(Exercise aim) The answer must be every line of the records below that holds the word "LabyJeu".

[Opening Data for processing section]

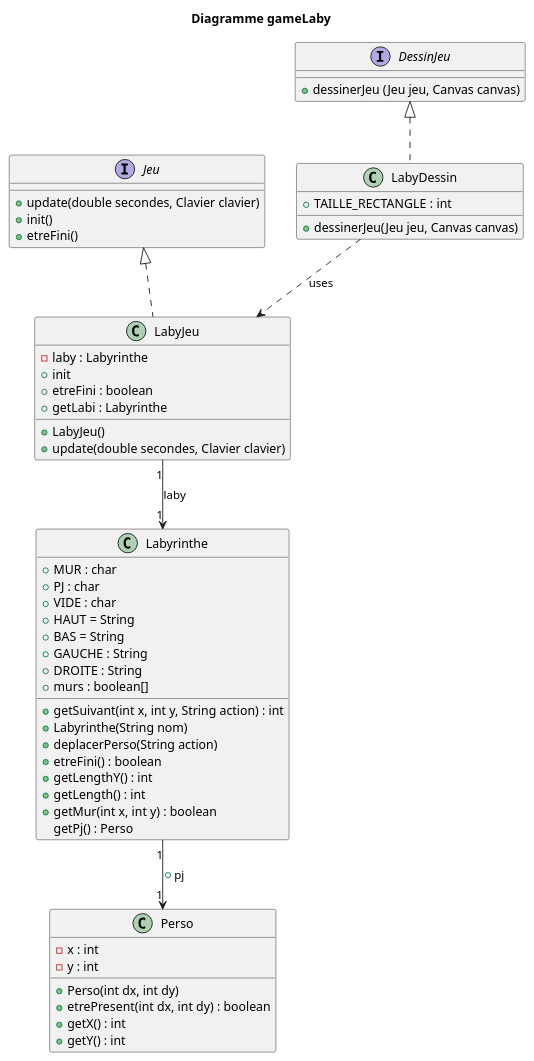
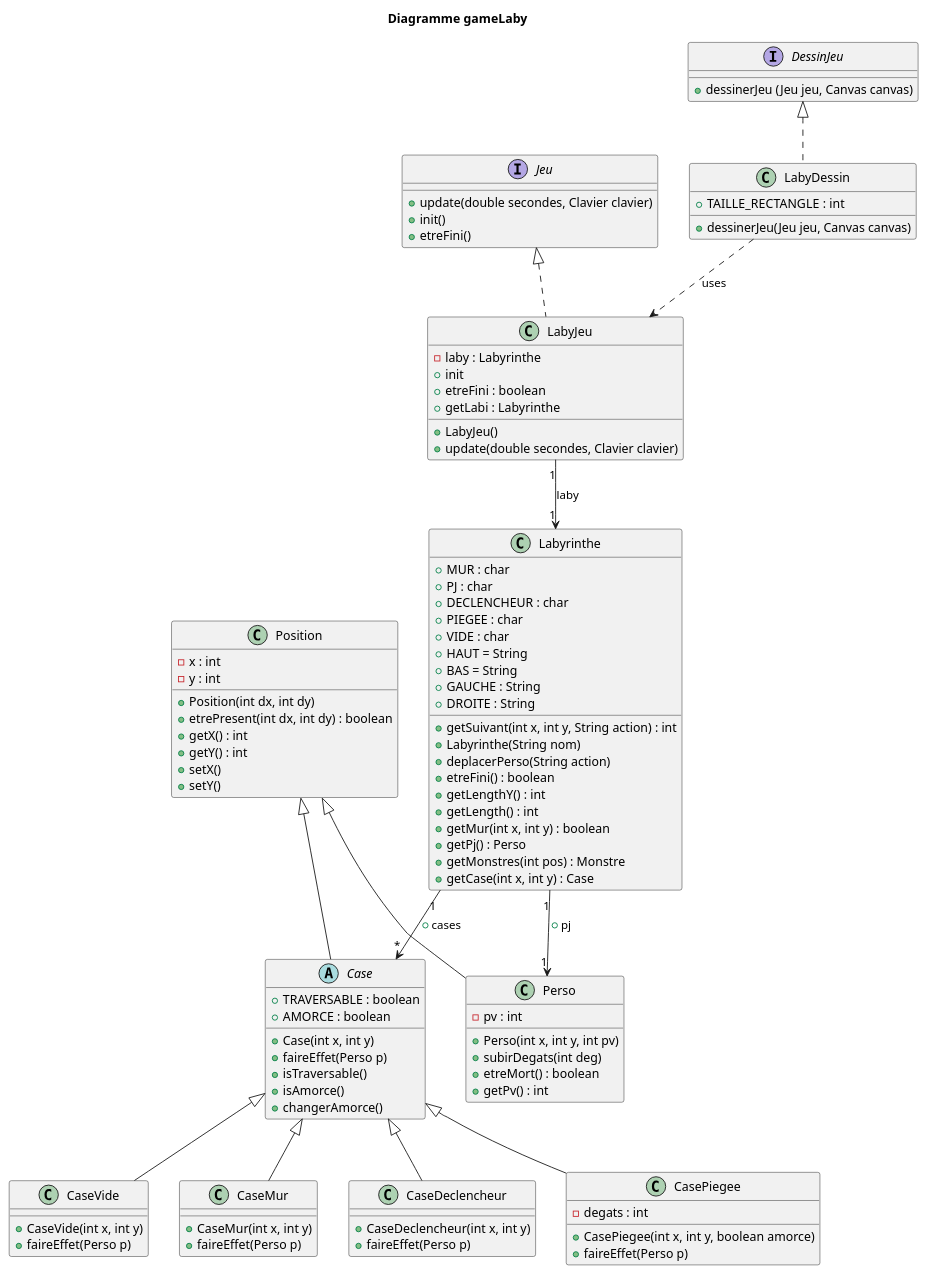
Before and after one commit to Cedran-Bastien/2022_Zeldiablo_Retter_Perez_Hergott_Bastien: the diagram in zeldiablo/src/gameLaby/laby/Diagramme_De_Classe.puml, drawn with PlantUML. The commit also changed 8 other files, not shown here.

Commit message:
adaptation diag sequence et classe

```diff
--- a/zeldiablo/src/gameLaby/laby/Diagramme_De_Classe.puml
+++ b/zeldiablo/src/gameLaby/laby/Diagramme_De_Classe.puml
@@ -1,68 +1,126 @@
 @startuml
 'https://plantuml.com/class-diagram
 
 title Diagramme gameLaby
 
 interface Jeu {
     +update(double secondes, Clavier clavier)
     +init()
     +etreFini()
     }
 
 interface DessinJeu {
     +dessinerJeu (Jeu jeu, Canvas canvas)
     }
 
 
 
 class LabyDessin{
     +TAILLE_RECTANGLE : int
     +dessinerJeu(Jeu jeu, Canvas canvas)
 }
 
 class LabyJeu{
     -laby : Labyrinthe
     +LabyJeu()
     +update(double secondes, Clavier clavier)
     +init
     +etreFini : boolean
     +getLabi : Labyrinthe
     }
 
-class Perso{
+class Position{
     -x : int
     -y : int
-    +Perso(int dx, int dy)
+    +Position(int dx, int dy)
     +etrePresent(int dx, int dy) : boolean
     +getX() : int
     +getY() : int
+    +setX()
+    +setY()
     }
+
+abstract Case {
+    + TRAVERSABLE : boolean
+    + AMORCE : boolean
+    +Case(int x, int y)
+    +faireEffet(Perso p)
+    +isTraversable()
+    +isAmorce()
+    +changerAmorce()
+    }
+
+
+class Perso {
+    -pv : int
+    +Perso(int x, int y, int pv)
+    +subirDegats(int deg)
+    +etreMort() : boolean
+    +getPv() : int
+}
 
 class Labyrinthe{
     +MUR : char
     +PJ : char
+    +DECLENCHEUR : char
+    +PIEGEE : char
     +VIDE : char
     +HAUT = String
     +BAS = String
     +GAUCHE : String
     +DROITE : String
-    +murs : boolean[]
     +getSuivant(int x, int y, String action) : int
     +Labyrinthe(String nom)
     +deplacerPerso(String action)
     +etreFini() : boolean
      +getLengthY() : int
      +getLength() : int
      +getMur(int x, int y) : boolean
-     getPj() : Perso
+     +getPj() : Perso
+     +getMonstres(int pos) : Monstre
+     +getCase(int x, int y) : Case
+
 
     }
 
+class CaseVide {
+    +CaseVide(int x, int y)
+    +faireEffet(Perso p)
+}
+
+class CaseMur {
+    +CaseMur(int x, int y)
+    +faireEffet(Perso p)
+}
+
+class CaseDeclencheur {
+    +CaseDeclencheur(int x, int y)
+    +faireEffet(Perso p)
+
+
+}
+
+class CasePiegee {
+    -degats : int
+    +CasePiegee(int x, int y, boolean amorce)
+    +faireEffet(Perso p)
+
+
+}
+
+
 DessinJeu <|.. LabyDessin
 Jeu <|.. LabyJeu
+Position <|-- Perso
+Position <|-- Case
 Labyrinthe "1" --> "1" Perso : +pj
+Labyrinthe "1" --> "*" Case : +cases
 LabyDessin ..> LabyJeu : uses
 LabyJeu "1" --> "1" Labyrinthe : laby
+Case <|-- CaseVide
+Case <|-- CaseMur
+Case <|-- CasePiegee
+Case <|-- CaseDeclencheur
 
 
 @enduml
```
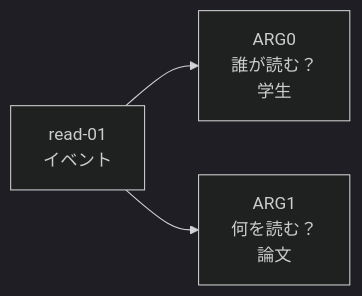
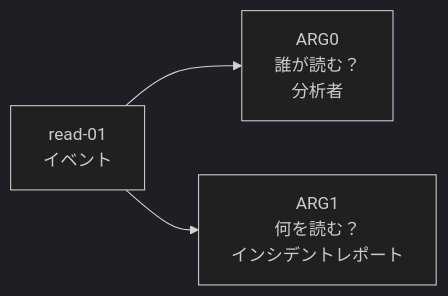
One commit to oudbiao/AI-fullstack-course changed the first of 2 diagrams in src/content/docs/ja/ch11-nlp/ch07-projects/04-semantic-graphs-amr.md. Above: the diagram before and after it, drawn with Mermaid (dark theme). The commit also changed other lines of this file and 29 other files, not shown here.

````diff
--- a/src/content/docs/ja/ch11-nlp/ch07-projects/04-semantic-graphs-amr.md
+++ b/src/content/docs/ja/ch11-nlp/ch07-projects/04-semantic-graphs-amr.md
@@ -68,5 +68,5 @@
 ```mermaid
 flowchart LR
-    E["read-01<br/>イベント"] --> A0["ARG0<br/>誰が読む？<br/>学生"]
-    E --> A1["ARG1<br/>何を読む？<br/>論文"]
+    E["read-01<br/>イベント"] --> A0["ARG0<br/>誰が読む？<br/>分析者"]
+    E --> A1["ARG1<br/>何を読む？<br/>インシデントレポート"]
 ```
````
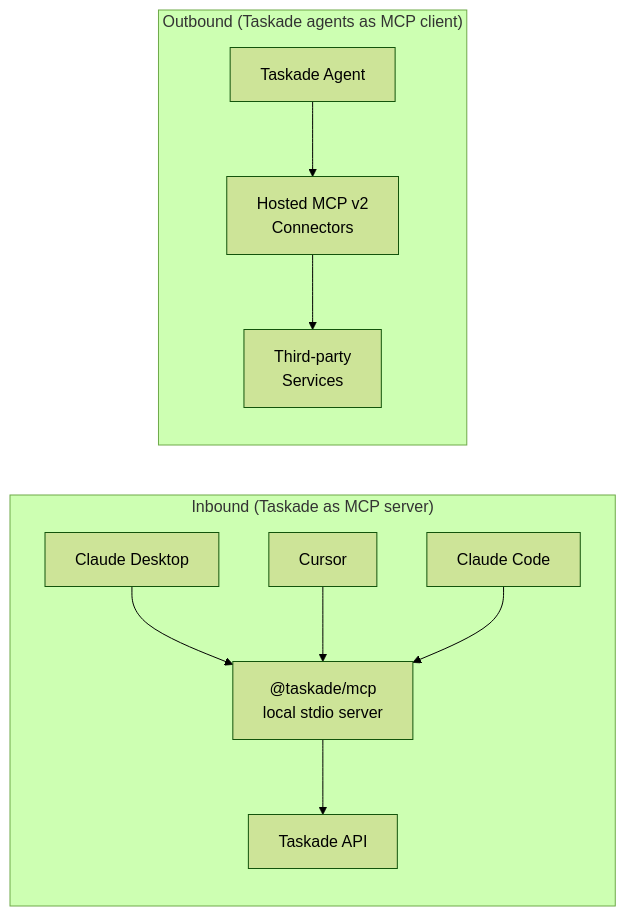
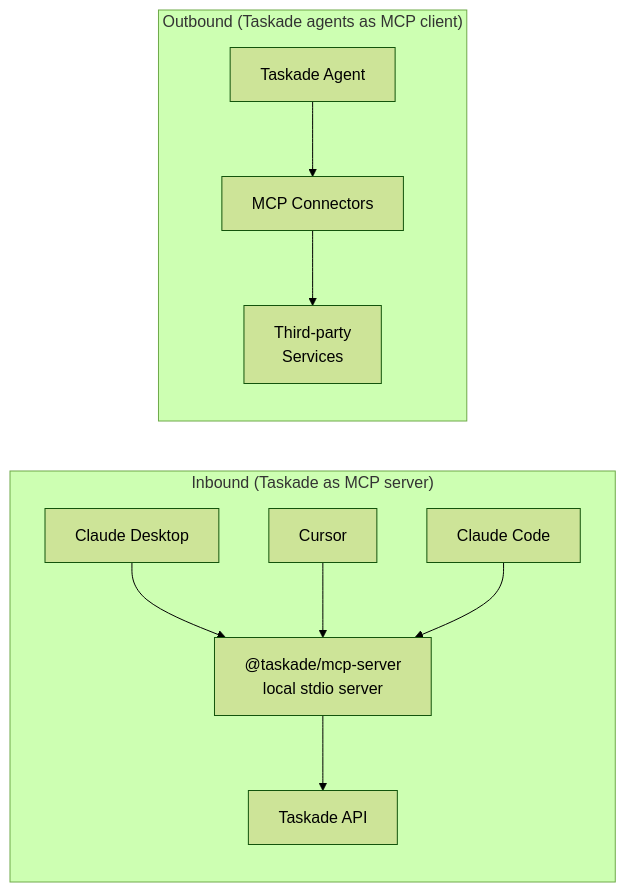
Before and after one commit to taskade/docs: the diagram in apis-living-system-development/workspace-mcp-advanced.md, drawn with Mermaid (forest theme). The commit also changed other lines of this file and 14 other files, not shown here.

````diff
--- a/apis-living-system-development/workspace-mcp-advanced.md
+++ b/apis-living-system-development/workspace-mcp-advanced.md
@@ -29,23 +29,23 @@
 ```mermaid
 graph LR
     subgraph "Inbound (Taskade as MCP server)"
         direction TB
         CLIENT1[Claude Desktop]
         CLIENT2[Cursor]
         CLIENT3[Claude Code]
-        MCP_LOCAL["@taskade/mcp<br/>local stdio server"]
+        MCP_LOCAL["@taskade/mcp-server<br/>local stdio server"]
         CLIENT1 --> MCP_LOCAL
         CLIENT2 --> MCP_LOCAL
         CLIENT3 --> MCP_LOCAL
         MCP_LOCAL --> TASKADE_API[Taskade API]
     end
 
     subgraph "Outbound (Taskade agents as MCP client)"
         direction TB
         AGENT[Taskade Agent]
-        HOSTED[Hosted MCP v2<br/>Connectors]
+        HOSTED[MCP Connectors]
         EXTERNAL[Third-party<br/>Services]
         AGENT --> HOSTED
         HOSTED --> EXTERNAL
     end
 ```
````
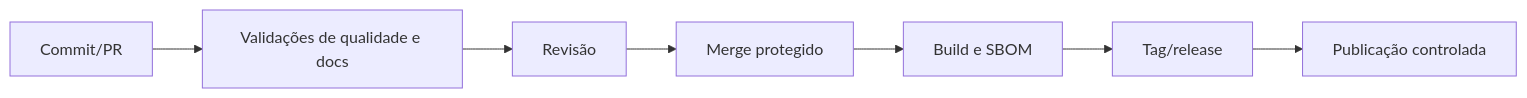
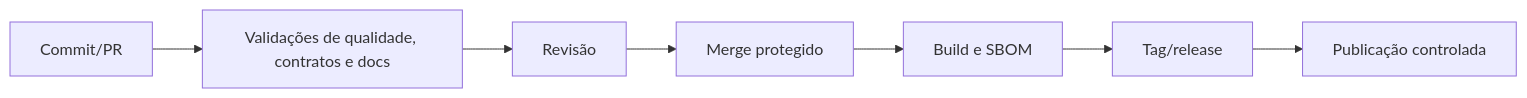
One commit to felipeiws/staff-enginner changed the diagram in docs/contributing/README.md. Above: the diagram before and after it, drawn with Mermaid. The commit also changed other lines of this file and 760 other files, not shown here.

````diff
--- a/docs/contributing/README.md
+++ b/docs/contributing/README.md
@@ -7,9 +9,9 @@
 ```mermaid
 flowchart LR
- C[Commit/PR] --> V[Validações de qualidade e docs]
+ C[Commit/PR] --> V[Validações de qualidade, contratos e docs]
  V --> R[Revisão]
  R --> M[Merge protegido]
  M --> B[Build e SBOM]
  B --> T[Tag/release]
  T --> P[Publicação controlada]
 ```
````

[Closing Data for processing section]

(Exercise output)
 class LabyJeu{
     +LabyJeu()
 Jeu <|.. LabyJeu
 LabyDessin ..> LabyJeu : uses
 LabyJeu "1" --> "1" Labyrinthe : laby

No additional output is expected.